Muñoz told me that with so much variation across the estate, they planted 140 separate plots to discover the potential for the different combinations of variety, exposition and slope. To ensure full maturation of these red varieties, they have trialled a range of planting densities: 'We have planted in high density (8,333, 10,000 and 12,500 plants/ha) because we needed fewer kilograms per ha and plant competition for nutrients and water in order to be sure that grape maturation would be a success.'
All this careful and laborious, not to mention expensive, prospecting, preparation and planting (see the soil map below, for example) has resulted in red wines that are expressive of their place of origin, the holy grail for serious winemakers everywhere.
La Roncière, Idahue Estate Malbec 2017 Licantén is terrific value at £13.95/$19.99, combining the ripe bramble fruit flavours of the variety and the sunny climate with the impressive freshness and a slight pepperiness, a delicate stony quality, that results from this relatively cool location and longer ripening season.
When I tasted it in late 2019, I found the tannins still quite firm, chewy but supple, suggesting that you could drink this now with food and that it would still be drinking well in three or four years’ time (if stored well). My conclusion: ‘A complete wine with a long finish.’ I retasted the wine this week and already the tannins have become a little more silky and the wine as a whole more elegant, especially served a little cooler than room temperature.
While the front label states Malbec, it also includes 8% Merlot and 7% Cabernet Franc, the latter surely also contributing to the freshness of the fruit.
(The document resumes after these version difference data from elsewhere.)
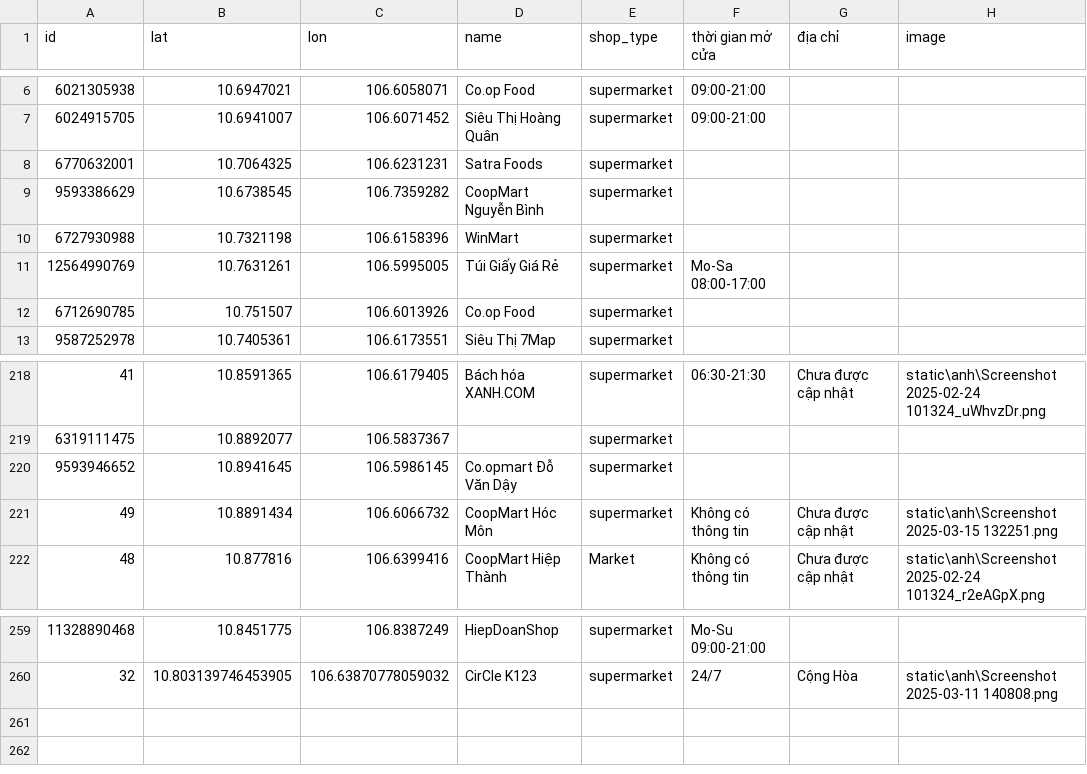
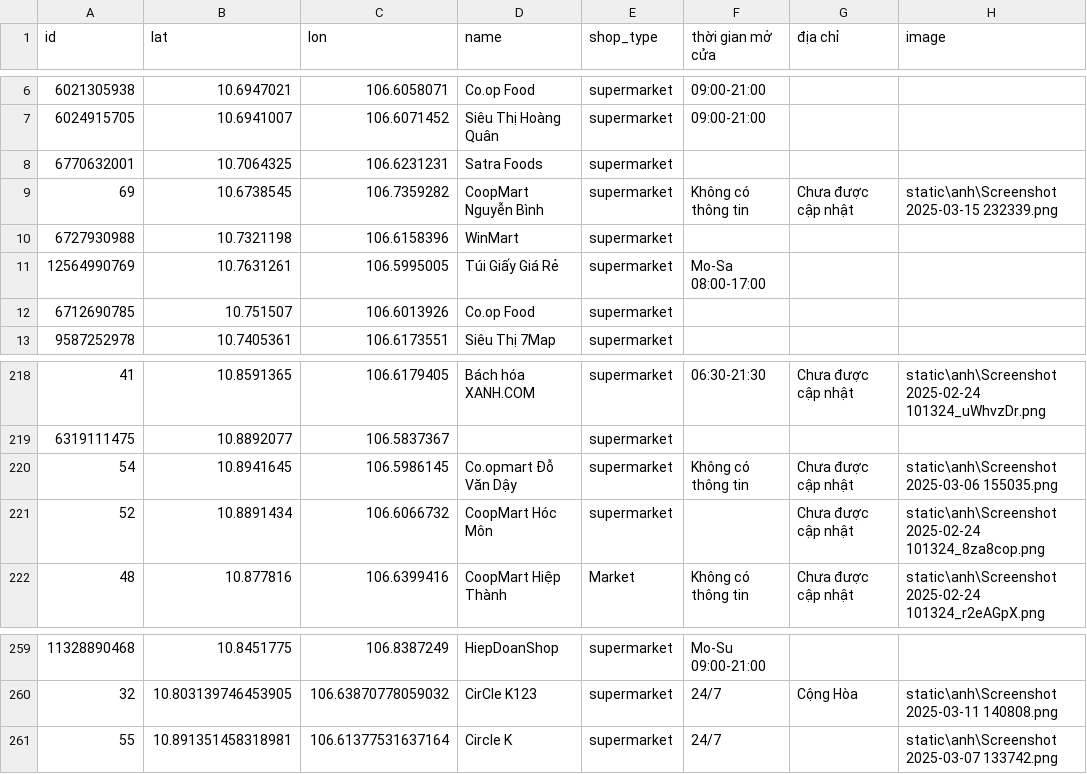
Before and after one commit to baobao1509/GIS, a CSV file: static/chuyen_doi_quan_cafe.csv, drawn as a sheet; only a part is shown, gaps mark what is left out.

```diff
--- a/static/chuyen_doi_quan_cafe.csv
+++ b/static/chuyen_doi_quan_cafe.csv
@@ -8,3 +8,3 @@ id,lat,lon,name,shop_type,thời gian mở cửa,địa chỉ,image
 6770632001,10.7064325,106.6231231,Satra Foods,supermarket,,,
-9593386629,10.6738545,106.7359282,CoopMart Nguyễn Bình,supermarket,,,
+69,10.6738545,106.7359282,CoopMart Nguyễn Bình,supermarket,Không có thông tin,Chưa được cập nhật,static\anh\Screenshot 2025-03-15 232339.png
 6727930988,10.7321198,106.6158396,WinMart,supermarket,,,
@@ -219,4 +219,4 @@ id,lat,lon,name,shop_type,thời gian mở cửa,địa chỉ,image
 6319111475,10.8892077,106.5837367,,supermarket,,,
-9593946652,10.8941645,106.5986145,Co.opmart Đỗ Văn Dậy,supermarket,,,
-49,10.8891434,106.6066732,CoopMart Hóc Môn,supermarket,Không có thông tin,Chưa được cập nhật,static\anh\Screenshot 2025-03-15 132251.png
+54,10.8941645,106.5986145,Co.opmart Đỗ Văn Dậy,supermarket,Không có thông tin,Chưa được cập nhật,static\anh\Screenshot 2025-03-06 155035.png
+52,10.8891434,106.6066732,CoopMart Hóc Môn,supermarket,,Chưa được cập nhật,static\anh\Screenshot 2025-02-24 101324_8za8cop.png
 48,10.877816,106.6399416,CoopMart Hiệp Thành,Market,Không có thông tin,Chưa được cập nhật,static\anh\Screenshot 2025-02-24 101324_r2eAGpX.png
@@ -260 +260,2 @@ id,lat,lon,name,shop_type,thời gian mở cửa,địa chỉ,image
 32,10.803139746453905,106.63870778059032,CirCle K123,supermarket,24/7,Cộng Hòa,static\anh\Screenshot 2025-03-11 140808.png
+55,10.891351458318981,106.61377531637164,Circle K,supermarket,24/7,,static\anh\Screenshot 2025-03-07 133742.png
```
Also changed, not shown: 21 other files.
The grapes were hand-picked, destemmed, macerated at 10–12 °C for 48 hours and fermented in small stainless-steel tanks at 26–28 °C over a period of seven days. The fermentation started spontaneously and was finished with inoculated yeast. The wine continued to macerate on the skins for a further 30 days, followed by malolactic conversion and ageing in French oak for 10 months (30% new). The quality of the fruit is such that the oak is a support not a dominant factor, especially now the wine has been in bottle for a couple of years.
In the UK the wine is imported by, and available directly from, Corney & Barrow, as well as from Vin Cognito (London SW15) and Hic! (West Yorkshire), at £13.95. There is a 10% discount if you buy a case of six from C&B (part of a wider offer in which full cases, 6 or 12 depending on the wine, benefit from this discount).
In the US, the wine is imported by SAWM Imports, who specialise in wines from Spain and South America. Francisco Astudillo of SAWM explained that the wine is currently available in Virginia, Maryland, Washington DC, North Carolina and Texas. 'We received this container right at the beginning of the coronavirus crisis, therefore our markets from New York, New Jersey, California, etc could not order at the time, but they will be there at some point.'
He also sent this list of retailers: Wine Cellars of Annapolis, Annapolis MD, GrandCata, Washington DC, Tinto Wine and Cheese, Norfolk, Virginia Beach and Chesapeake VA, Chapel Hill Wine Company NC, Label to Table, Richmond VA, The Caboose Market, Richmond VA, Williamsburg Pottery Factory VA, The Wine Cellar, Charlottesville VA, The Big Kitchen, Richmond VA, Oxford Cellars, Richmond VA.
The wine is also available in Montreal via Activin (firstname.lastname@example.org). Other Licantén wines are sold by Kespro in Finland and Riba Smith stores in Panama. I haven't tasted any other wines from their range but Alistair Cooper seems pretty keen on their Cabernet Franc 2017 and Ferran has reviewed the Cabernet Sauvignon 2017. La Roncière's Chinese importer (for Cabernet Sauvignon and Malbec) is Guangzhou R&J Development Co (No 3, Huidong Road, Dongsheng town, Zhongshan city, Guangdong province).